» **WHAT TO DO**
Copy out the records that follow, leaving every character as it is.

====== EXTRACTED MATERIAL ======

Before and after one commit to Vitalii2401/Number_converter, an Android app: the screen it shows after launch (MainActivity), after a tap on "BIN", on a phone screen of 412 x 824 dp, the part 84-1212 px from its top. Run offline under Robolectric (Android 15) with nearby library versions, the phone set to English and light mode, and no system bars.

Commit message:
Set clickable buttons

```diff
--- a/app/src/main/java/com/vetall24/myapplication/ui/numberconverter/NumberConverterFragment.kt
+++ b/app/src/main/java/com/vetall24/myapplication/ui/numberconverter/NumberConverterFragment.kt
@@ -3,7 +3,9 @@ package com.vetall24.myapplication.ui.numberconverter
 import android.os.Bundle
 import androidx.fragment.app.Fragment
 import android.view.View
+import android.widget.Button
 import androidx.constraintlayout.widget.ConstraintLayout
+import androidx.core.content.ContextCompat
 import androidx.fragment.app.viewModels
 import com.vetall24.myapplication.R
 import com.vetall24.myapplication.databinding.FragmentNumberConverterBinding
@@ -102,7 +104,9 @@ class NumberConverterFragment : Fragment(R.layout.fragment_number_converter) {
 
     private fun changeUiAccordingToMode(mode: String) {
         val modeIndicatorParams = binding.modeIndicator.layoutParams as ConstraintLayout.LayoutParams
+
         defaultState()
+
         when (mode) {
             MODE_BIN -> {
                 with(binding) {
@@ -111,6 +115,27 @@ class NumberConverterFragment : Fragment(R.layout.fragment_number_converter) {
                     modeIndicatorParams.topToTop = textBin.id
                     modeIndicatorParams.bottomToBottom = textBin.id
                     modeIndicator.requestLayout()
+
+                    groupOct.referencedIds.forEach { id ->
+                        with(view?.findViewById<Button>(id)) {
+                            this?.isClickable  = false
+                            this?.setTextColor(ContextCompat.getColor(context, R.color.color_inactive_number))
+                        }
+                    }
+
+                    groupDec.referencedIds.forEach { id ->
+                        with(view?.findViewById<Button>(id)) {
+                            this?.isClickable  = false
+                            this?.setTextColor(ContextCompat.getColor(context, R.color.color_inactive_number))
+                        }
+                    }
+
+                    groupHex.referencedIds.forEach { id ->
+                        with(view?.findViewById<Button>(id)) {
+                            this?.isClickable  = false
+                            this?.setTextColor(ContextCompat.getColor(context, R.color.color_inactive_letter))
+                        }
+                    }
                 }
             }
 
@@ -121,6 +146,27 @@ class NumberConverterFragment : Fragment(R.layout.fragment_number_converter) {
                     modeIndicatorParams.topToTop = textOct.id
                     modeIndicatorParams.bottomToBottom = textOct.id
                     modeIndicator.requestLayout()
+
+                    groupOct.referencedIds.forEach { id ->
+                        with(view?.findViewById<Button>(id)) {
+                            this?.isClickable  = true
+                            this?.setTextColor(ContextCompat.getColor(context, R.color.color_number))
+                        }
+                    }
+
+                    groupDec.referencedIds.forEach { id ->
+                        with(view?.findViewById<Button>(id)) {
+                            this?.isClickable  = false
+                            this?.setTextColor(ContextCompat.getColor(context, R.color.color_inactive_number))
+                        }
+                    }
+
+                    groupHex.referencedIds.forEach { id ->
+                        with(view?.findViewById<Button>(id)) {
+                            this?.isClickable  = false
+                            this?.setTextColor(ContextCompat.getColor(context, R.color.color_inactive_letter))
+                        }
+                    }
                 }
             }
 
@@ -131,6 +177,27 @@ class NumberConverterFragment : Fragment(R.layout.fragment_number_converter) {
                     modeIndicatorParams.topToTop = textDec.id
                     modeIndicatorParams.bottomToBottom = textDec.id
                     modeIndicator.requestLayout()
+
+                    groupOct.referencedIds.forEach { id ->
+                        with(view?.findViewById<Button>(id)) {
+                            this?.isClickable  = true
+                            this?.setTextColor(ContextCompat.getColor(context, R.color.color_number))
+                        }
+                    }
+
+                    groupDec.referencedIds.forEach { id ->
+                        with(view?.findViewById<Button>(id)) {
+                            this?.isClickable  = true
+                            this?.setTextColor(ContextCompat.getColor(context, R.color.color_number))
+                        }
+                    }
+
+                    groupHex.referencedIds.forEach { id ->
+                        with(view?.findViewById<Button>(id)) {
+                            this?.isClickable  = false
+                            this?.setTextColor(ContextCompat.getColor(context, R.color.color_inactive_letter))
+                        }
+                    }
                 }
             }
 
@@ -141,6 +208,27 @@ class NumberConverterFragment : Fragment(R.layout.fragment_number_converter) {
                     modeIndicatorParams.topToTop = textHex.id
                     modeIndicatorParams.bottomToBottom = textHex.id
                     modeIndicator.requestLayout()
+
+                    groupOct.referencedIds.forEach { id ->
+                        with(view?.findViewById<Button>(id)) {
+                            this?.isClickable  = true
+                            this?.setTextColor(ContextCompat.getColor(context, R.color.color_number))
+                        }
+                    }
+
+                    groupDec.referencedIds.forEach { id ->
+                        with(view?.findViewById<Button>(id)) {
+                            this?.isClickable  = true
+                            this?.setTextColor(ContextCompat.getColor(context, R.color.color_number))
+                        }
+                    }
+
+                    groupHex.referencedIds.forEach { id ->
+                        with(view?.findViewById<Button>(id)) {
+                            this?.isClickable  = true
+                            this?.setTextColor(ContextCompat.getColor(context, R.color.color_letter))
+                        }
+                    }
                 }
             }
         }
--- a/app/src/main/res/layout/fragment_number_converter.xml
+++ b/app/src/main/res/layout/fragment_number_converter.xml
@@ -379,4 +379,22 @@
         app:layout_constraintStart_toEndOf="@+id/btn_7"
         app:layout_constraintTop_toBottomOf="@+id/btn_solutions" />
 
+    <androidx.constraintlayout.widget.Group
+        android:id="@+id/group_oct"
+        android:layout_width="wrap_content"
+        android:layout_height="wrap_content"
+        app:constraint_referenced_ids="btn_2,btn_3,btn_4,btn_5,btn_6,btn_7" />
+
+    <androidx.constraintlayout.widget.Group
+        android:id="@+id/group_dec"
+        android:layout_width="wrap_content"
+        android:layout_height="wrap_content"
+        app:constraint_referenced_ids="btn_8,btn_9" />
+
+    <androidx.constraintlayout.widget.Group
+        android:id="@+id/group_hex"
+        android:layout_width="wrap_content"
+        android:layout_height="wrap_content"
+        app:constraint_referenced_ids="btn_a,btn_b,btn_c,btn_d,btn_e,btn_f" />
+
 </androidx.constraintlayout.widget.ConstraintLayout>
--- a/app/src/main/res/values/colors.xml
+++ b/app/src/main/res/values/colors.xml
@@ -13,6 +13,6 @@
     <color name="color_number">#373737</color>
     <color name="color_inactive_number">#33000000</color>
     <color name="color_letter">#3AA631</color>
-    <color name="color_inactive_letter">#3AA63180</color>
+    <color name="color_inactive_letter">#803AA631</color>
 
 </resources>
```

======

» **EXERCISE OUTPUT**
Before and after one commit to Vitalii2401/Number_converter, an Android app: the screen it shows after launch (MainActivity), after a tap on "BIN", on a phone screen of 412 x 824 dp, the part 84-1212 px from its top. Run offline under Robolectric (Android 15) with nearby library versions, the phone set to English and light mode, and no system bars.

Commit message:
Set clickable buttons

```diff
--- a/app/src/main/java/com/vetall24/myapplication/ui/numberconverter/NumberConverterFragment.kt
+++ b/app/src/main/java/com/vetall24/myapplication/ui/numberconverter/NumberConverterFragment.kt
@@ -3,7 +3,9 @@ package com.vetall24.myapplication.ui.numberconverter
 import android.os.Bundle
 import androidx.fragment.app.Fragment
 import android.view.View
+import android.widget.Button
 import androidx.constraintlayout.widget.ConstraintLayout
+import androidx.core.content.ContextCompat
 import androidx.fragment.app.viewModels
 import com.vetall24.myapplication.R
 import com.vetall24.myapplication.databinding.FragmentNumberConverterBinding
@@ -102,7 +104,9 @@ class NumberConverterFragment : Fragment(R.layout.fragment_number_converter) {
 
     private fun changeUiAccordingToMode(mode: String) {
         val modeIndicatorParams = binding.modeIndicator.layoutParams as ConstraintLayout.LayoutParams
+
         defaultState()
+
         when (mode) {
             MODE_BIN -> {
                 with(binding) {
@@ -111,6 +115,27 @@ class NumberConverterFragment : Fragment(R.layout.fragment_number_converter) {
                     modeIndicatorParams.topToTop = textBin.id
                     modeIndicatorParams.bottomToBottom = textBin.id
                     modeIndicator.requestLayout()
+
+                    groupOct.referencedIds.forEach { id ->
+                        with(view?.findViewById<Button>(id)) {
+                            this?.isClickable  = false
+                            this?.setTextColor(ContextCompat.getColor(context, R.color.color_inactive_number))
+                        }
+                    }
+
+                    groupDec.referencedIds.forEach { id ->
+                        with(view?.findViewById<Button>(id)) {
+                            this?.isClickable  = false
+                            this?.setTextColor(ContextCompat.getColor(context, R.color.color_inactive_number))
+                        }
+                    }
+
+                    groupHex.referencedIds.forEach { id ->
+                        with(view?.findViewById<Button>(id)) {
+                            this?.isClickable  = false
+                            this?.setTextColor(ContextCompat.getColor(context, R.color.color_inactive_letter))
+                        }
+                    }
                 }
             }
 
@@ -121,6 +146,27 @@ class NumberConverterFragment : Fragment(R.layout.fragment_number_converter) {
                     modeIndicatorParams.topToTop = textOct.id
                     modeIndicatorParams.bottomToBottom = textOct.id
                     modeIndicator.requestLayout()
+
+                    groupOct.referencedIds.forEach { id ->
+                        with(view?.findViewById<Button>(id)) {
+                            this?.isClickable  = true
+                            this?.setTextColor(ContextCompat.getColor(context, R.color.color_number))
+                        }
+                    }
+
+                    groupDec.referencedIds.forEach { id ->
+                        with(view?.findViewById<Button>(id)) {
+                            this?.isClickable  = false
+                            this?.setTextColor(ContextCompat.getColor(context, R.color.color_inactive_number))
+                        }
+                    }
+
+                    groupHex.referencedIds.forEach { id ->
+                        with(view?.findViewById<Button>(id)) {
+                            this?.isClickable  = false
+                            this?.setTextColor(ContextCompat.getColor(context, R.color.color_inactive_letter))
+                        }
+                    }
                 }
             }
 
@@ -131,6 +177,27 @@ class NumberConverterFragment : Fragment(R.layout.fragment_number_converter) {
                     modeIndicatorParams.topToTop = textDec.id
                     modeIndicatorParams.bottomToBottom = textDec.id
                     modeIndicator.requestLayout()
+
+                    groupOct.referencedIds.forEach { id ->
+                        with(view?.findViewById<Button>(id)) {
+                            this?.isClickable  = true
+                            this?.setTextColor(ContextCompat.getColor(context, R.color.color_number))
+                        }
+                    }
+
+                    groupDec.referencedIds.forEach { id ->
+                        with(view?.findViewById<Button>(id)) {
+                            this?.isClickable  = true
+                            this?.setTextColor(ContextCompat.getColor(context, R.color.color_number))
+                        }
+                    }
+
+                    groupHex.referencedIds.forEach { id ->
+                        with(view?.findViewById<Button>(id)) {
+                            this?.isClickable  = false
+                            this?.setTextColor(ContextCompat.getColor(context, R.color.color_inactive_letter))
+                        }
+                    }
                 }
             }
 
@@ -141,6 +208,27 @@ class NumberConverterFragment : Fragment(R.layout.fragment_number_converter) {
                     modeIndicatorParams.topToTop = textHex.id
                     modeIndicatorParams.bottomToBottom = textHex.id
                     modeIndicator.requestLayout()
+
+                    groupOct.referencedIds.forEach { id ->
+                        with(view?.findViewById<Button>(id)) {
+                            this?.isClickable  = true
+                            this?.setTextColor(ContextCompat.getColor(context, R.color.color_number))
+                        }
+                    }
+
+                    groupDec.referencedIds.forEach { id ->
+                        with(view?.findViewById<Button>(id)) {
+                            this?.isClickable  = true
+                            this?.setTextColor(ContextCompat.getColor(context, R.color.color_number))
+                        }
+                    }
+
+                    groupHex.referencedIds.forEach { id ->
+                        with(view?.findViewById<Button>(id)) {
+                            this?.isClickable  = true
+                            this?.setTextColor(ContextCompat.getColor(context, R.color.color_letter))
+                        }
+                    }
                 }
             }
         }
--- a/app/src/main/res/layout/fragment_number_converter.xml
+++ b/app/src/main/res/layout/fragment_number_converter.xml
@@ -379,4 +379,22 @@
         app:layout_constraintStart_toEndOf="@+id/btn_7"
         app:layout_constraintTop_toBottomOf="@+id/btn_solutions" />
 
+    <androidx.constraintlayout.widget.Group
+        android:id="@+id/group_oct"
+        android:layout_width="wrap_content"
+        android:layout_height="wrap_content"
+        app:constraint_referenced_ids="btn_2,btn_3,btn_4,btn_5,btn_6,btn_7" />
+
+    <androidx.constraintlayout.widget.Group
+        android:id="@+id/group_dec"
+        android:layout_width="wrap_content"
+        android:layout_height="wrap_content"
+        app:constraint_referenced_ids="btn_8,btn_9" />
+
+    <androidx.constraintlayout.widget.Group
+        android:id="@+id/group_hex"
+        android:layout_width="wrap_content"
+        android:layout_height="wrap_content"
+        app:constraint_referenced_ids="btn_a,btn_b,btn_c,btn_d,btn_e,btn_f" />
+
 </androidx.constraintlayout.widget.ConstraintLayout>
--- a/app/src/main/res/values/colors.xml
+++ b/app/src/main/res/values/colors.xml
@@ -13,6 +13,6 @@
     <color name="color_number">#373737</color>
     <color name="color_inactive_number">#33000000</color>
     <color name="color_letter">#3AA631</color>
-    <color name="color_inactive_letter">#3AA63180</color>
+    <color name="color_inactive_letter">#803AA631</color>
 
 </resources>
```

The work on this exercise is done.